JJ: I agree. And, I’ve never been given a detailed itemized list of where my taxes went that year. You know what I mean?
With this idea that we can go ahead and say, You know what, I don’t want the State to have as much money. I want $500 of my State income tax every year to go towards the leading homeless shelter in my community. Where the homeless population is second highest (Fresno County) in the nation.
Final thoughts here, conclude. What do you think is best for the for the people to do or how do we get involved in and help push forward.
DJ: Well, at the end of the day, I don’t get to decide what’s best for the people of (any) State, City or County. All I want is for them to be able to decide. I want them to be able to decide with the very dollars that they go out and they work hard to make.
I want them to be able to decide how those are spent, and how those are addressed in their community. So this is up to California… We create the legislation, we suggest that the people should be empowered in Cities and States.
So, Senate Bill 1485 will be heard in the State Governance Committee on May, 9 at 11am in Room 112 and the contact information for the Senators on the State Governance Committee are available at wedobetter.org (also Senators, and elected officials information will be listed below, there you can also get involved in your own State).
JJ: How much did We Do Better have in playing a role in this bill?
DJ: So we had a coalition in California that we led. Which consisted of the California Republican of Women, a couple democratic voter groups, and an independent voter group. It was that coalition that really made the bill happen.
We wrote it, we contacted the representative to ask him to introduce it, but it never would have been given a bill number if people in California hadn’t spoke up. And because they did, It’s now going to be heard in front of the Committee.
I hope that Dan and I were able to hold a valuable conversation that helps fill the void and inform Californians, and the rest of America about SB 1485 set to be heard early May in California.
It should be a great concern of the people to essentially defund the politicians that are currently doing a horrible job representing we the people. And prop each other up on our own.
If you are a Californian and would like to express your appreciation, or disdain for SB 1485 a list of all California State Senators, their jurisdiction, and contact information can be found here, or here.
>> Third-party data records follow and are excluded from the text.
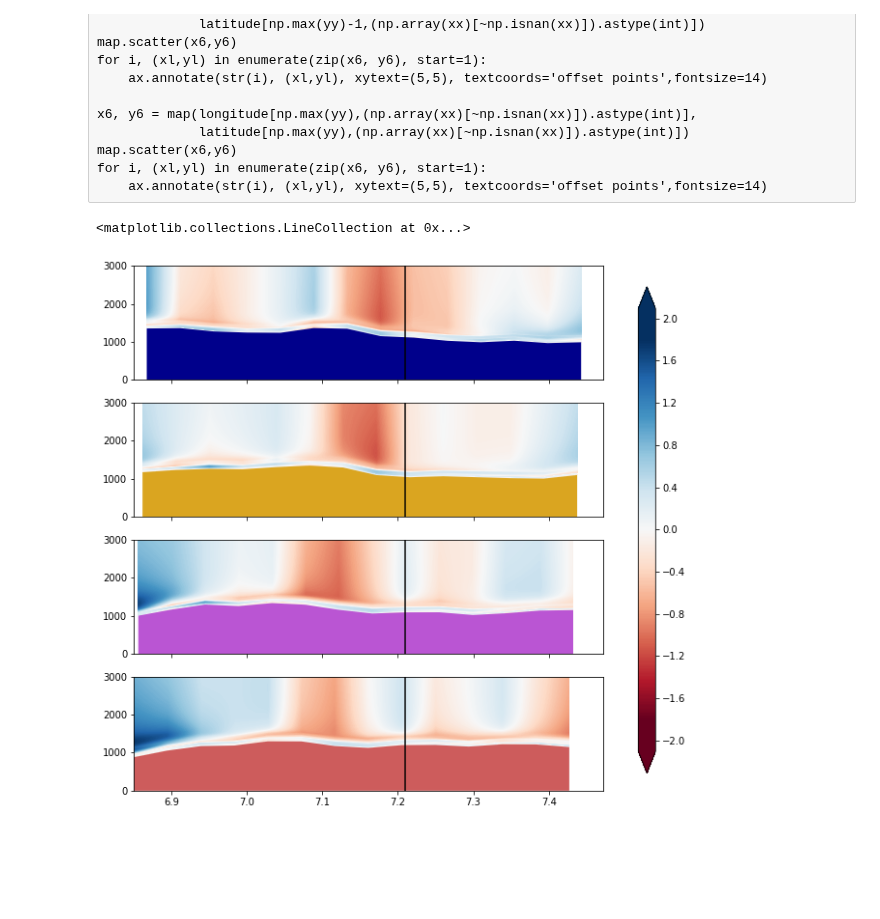
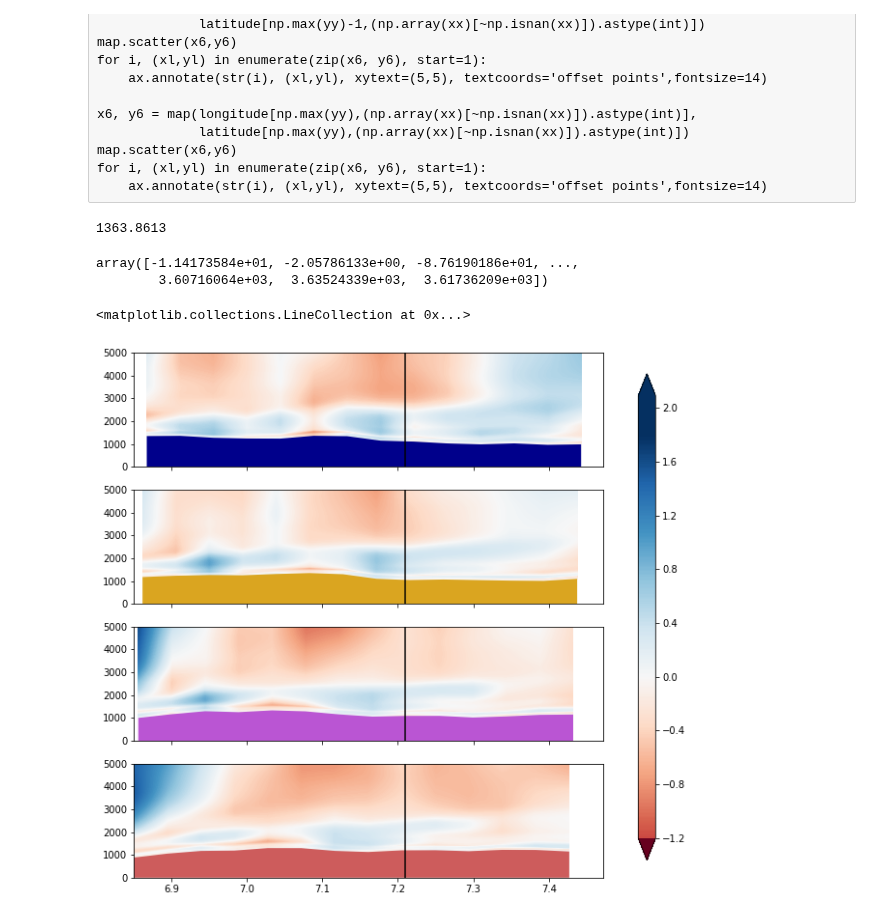
Before and after one commit to franzihe/research_Haukeli, a Jupyter notebook: MEPS/plt_vert_cross_sct.ipynb, the cells around one changed output. Cells and saved outputs as stored; diff of their text form; code cells hidden in the pictures; blank space fills up the shorter version.

```diff
--- a/MEPS/plt_vert_cross_sct.ipynb
+++ b/MEPS/plt_vert_cross_sct.ipynb
@@ -431,3 +436,14 @@ for k in range(surface_air_pressure.shape[2]):
                                                 air_temperature_0m[:,:,k,l]),axis=1)
 
         dz[:,:,k,l], dgeop[:,:,k,l] = rs.get_thickness(p_ml2[:,:,k,l], temperature_ml[:,:,k,l])
+# %%
+def get_potential_temperature_diff(pot_temp_ml):
+    diff_pot_temp = []
+    for i in range(pot_temp_ml.shape[1]-1):
+        dpot = pot_temp_ml[:,i+1] - pot_temp_ml[:,i]
+        diff_pot_temp.append(dpot)
+    diff_pot_temp = np.array(diff_pot_temp)
+
+    diff_pot_temp = np.transpose(diff_pot_temp)
+
+    return(diff_pot_temp)
@@ -437,10 +495,19 @@ elevation = np.empty(shape=(surface_air_pressure.shape[0],
                                 surface_air_pressure.shape[2],
                                 surface_air_pressure.shape[3]))
 for l in range(surface_air_pressure.shape[3]):
-    elevation[:,:,0,l] = (alti[np.min(yy)-1,(np.array(xx)[~np.isnan(xx)]).astype(int)[l]] + dz[:,:,0,l])
-    elevation[:,:,1,l] = (alti[np.min(yy),(np.array(xx)[~np.isnan(xx)]).astype(int)[l]] + dz[:,:,1,l])
-    elevation[:,:,2,l] = (alti[np.max(yy)-1,(np.array(xx)[~np.isnan(xx)]).astype(int)[l]] + dz[:,:,2,l])
-    elevation[:,:,3,l] = (alti[np.max(yy),(np.array(xx)[~np.isnan(xx)]).astype(int)[l]] + dz[:,:,3,l])
+    elevation[:,:,0,l] = (alti[np.min(yy)-1,(np.array(xx)[~np.isnan(xx)]).astype(int)[l]] + height_ml[:,:,0,l])
+    elevation[:,:,1,l] = (alti[np.min(yy),(np.array(xx)[~np.isnan(xx)]).astype(int)[l]] + height_ml[:,:,1,l])
+    elevation[:,:,2,l] = (alti[np.max(yy)-1,(np.array(xx)[~np.isnan(xx)]).astype(int)[l]] + height_ml[:,:,2,l])
+    elevation[:,:,3,l] = (alti[np.max(yy),(np.array(xx)[~np.isnan(xx)]).astype(int)[l]] + height_ml[:,:,3,l])
+# %%
+alti[np.min(yy)-1,(np.array(xx)[~np.isnan(xx)]).astype(int)[:]].max()
+# %% [output]
+1363.8613
+# %%
+elevation[np.where(elevation[:,:,:,:] <= 5000)] -alti[np.min(yy)-1,(np.array(xx)[~np.isnan(xx)]).astype(int)[:]].max()
+# %% [output]
+array([-1.14173584e+01, -2.05786133e+00, -8.76190186e+01, ...,
+        3.60716064e+03,  3.63524339e+03,  3.61736209e+03])
 # %%
 cmap = plt.get_cmap('RdBu')
 fig, (ax0, ax1, ax2, ax3) = plt.subplots(nrows=4,sharex=True, sharey=True)
@@ -452,9 +519,11 @@ norm = mpl.colors.Normalize(vmin=-1.8,vmax=1.8)
 im = ax0.contourf(np.array([longitude[np.min(yy)-1,(np.array(xx)[~np.isnan(xx)]).astype(int)],]* elevation.shape[1]),
                   elevation[0,:,0,:],
                   upward_air_velocity_ml[0,:,0,:],
-                  cmap=cmap,norm=norm,
-                  levels=np.arange(-2.1,2.1,0.01),  extend='both')
-#fig.colorbar(im,ax=ax0,extend='both',ticks=np.arange(-2.,2.1,0.4))
+                  cmap=cmap,
+                  norm=norm,
+                  levels=np.arange(-1.2,2.1,0.01),
+                  extend='both')
+#fig.colorbar(im,ax=ax0,extend='both',ticks=np.arange(-1.2,2.1,0.4))
 fig.subplots_adjust(right=0.8)
 cbar_ax = fig.add_axes([0.85, 0.15, 0.025, 0.7])
 fig.colorbar(im, cax=cbar_ax, extend='both',ticks=np.arange(-2.,2.1,0.4))
@@ -462,48 +531,51 @@ ax0.fill_between(longitude[np.min(yy)-1,(np.array(xx)[~np.isnan(xx)]).astype(int
                  alti[np.min(yy)-1,(np.array(xx)[~np.isnan(xx)]).astype(int)],
                  facecolor = 'darkblue')
 
-ax0.set_ylim([0,3000])
-ax0.vlines(7.21,0,3000)
+ax0.set_ylim([0,5000])
+ax0.vlines(7.21,0,5000)
 ###################################
 im = ax1.contourf(np.array([longitude[np.min(yy),(np.array(xx)[~np.isnan(xx)]).astype(int)],]* elevation.shape[1]),
                   elevation[0,:,1,:],
                   upward_air_velocity_ml[0,:,1,:],
                   cmap=cmap,norm=norm,
-                  levels=np.arange(-2.1,2.1,0.01),  extend='both')
-#fig.colorbar(im,ax=ax1,extend='both',ticks=np.arange(-2.,2.1,0.4))
+                  levels=np.arange(-1.2,2.1,0.01),
+                  extend='both')
+#fig.colorbar(im,ax=ax1,extend='both')#,ticks=np.arange(-2.,2.1,0.4))
 ax1.fill_between(longitude[np.min(yy),(np.array(xx)[~np.isnan(xx)]).astype(int)],
                  alti[np.min(yy),(np.array(xx)[~np.isnan(xx)]).astype(int)],
                  facecolor = 'goldenrod')
 
-ax1.set_ylim([0,3000])
-ax1.vlines(7.21,0,3000)
+ax1.set_ylim([0,5000])
+ax1.vlines(7.21,0,5000)
 ###################################
 im = ax2.contourf(np.array([longitude[np.max(yy)-1,(np.array(xx)[~np.isnan(xx)]).astype(int)],]* elevation.shape[1]),
                   elevation[0,:,2,:],
                   upward_air_velocity_ml[0,:,2,:],
                   cmap=cmap,norm=norm,
-                  levels=np.arange(-2.1,2.1,0.01),  extend='both')
-#fig.colorbar(im,ax=ax2,extend='both',ticks=np.arange(-2.,2.1,0.4))
+                  levels=np.arange(-1.2,2.1,0.01),
+                  extend='both')
+#fig.colorbar(im,ax=ax2,extend='both')#,ticks=np.arange(-2.,2.1,0.4))
 ax2.fill_between(longitude[np.max(yy)-1,(np.array(xx)[~np.isnan(xx)]).astype(int)],
                  alti[np.max(yy)-1,(np.array(xx)[~np.isnan(xx)]).astype(int)],
                  facecolor = 'mediumorchid')
 
-ax2.set_ylim([0,3000])
-ax2.vlines(7.21,0,3000)
+ax2.set_ylim([0,5000])
+ax2.vlines(7.21,0,5000)
 
 ###################################
 im = ax3.contourf(np.array([longitude[np.max(yy),(np.array(xx)[~np.isnan(xx)]).astype(int)],]* elevation.shape[1]),
                   elevation[0,:,3,:],
                   upward_air_velocity_ml[0,:,3,:],
                   cmap=cmap,norm=norm,
-                  levels=np.arange(-2.1,2.1,0.01),  extend='both')
-#fig.colorbar(im,ax=ax3,extend='both',ticks=np.arange(-2.,2.1,0.4))
+                  levels=np.arange(-1.2,2.1,0.01),
+                  extend='both')
+#fig.colorbar(im,ax=ax3,extend='both')#,ticks=np.arange(-2.,2.1,0.4))
 ax3.fill_between(longitude[np.max(yy),(np.array(xx)[~np.isnan(xx)]).astype(int)],
                  alti[np.max(yy),(np.array(xx)[~np.isnan(xx)]).astype(int)],
                  facecolor = 'indianred')
 
-ax3.set_ylim([0,3000])
-ax3.vlines(7.21,0,3000)
+ax3.set_ylim([0,5000])
+ax3.vlines(7.21,0,5000)
 # %% [output]
 <matplotlib.collections.LineCollection at 0x...>
-[figure, old version]
+[figure, new version]
```
Also changed, not shown: parts of 5 cells of this notebook.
Dan Johnson entered activism at 18. Over the years, he grew PANDA, People Against the NDAA, into the largest movement resisting a Federal law at the local level in the United States. In the meantime, he wrote for The Huffington Post, Policymic, Occupy.com, Western Journalism, BenSwann.com, and many others. He has spoken at nearly 75 events, and has appeared on numerous radio and TV shows, including Coast to Coast AM, Liberty Roundtable, and RT America’s Breaking the Set. He has extensive experience in public speaking, copy-editing, organizational management, legalese (unfortunately), social media, and dealing with every level of government. He is now the Executive director of We Do Better.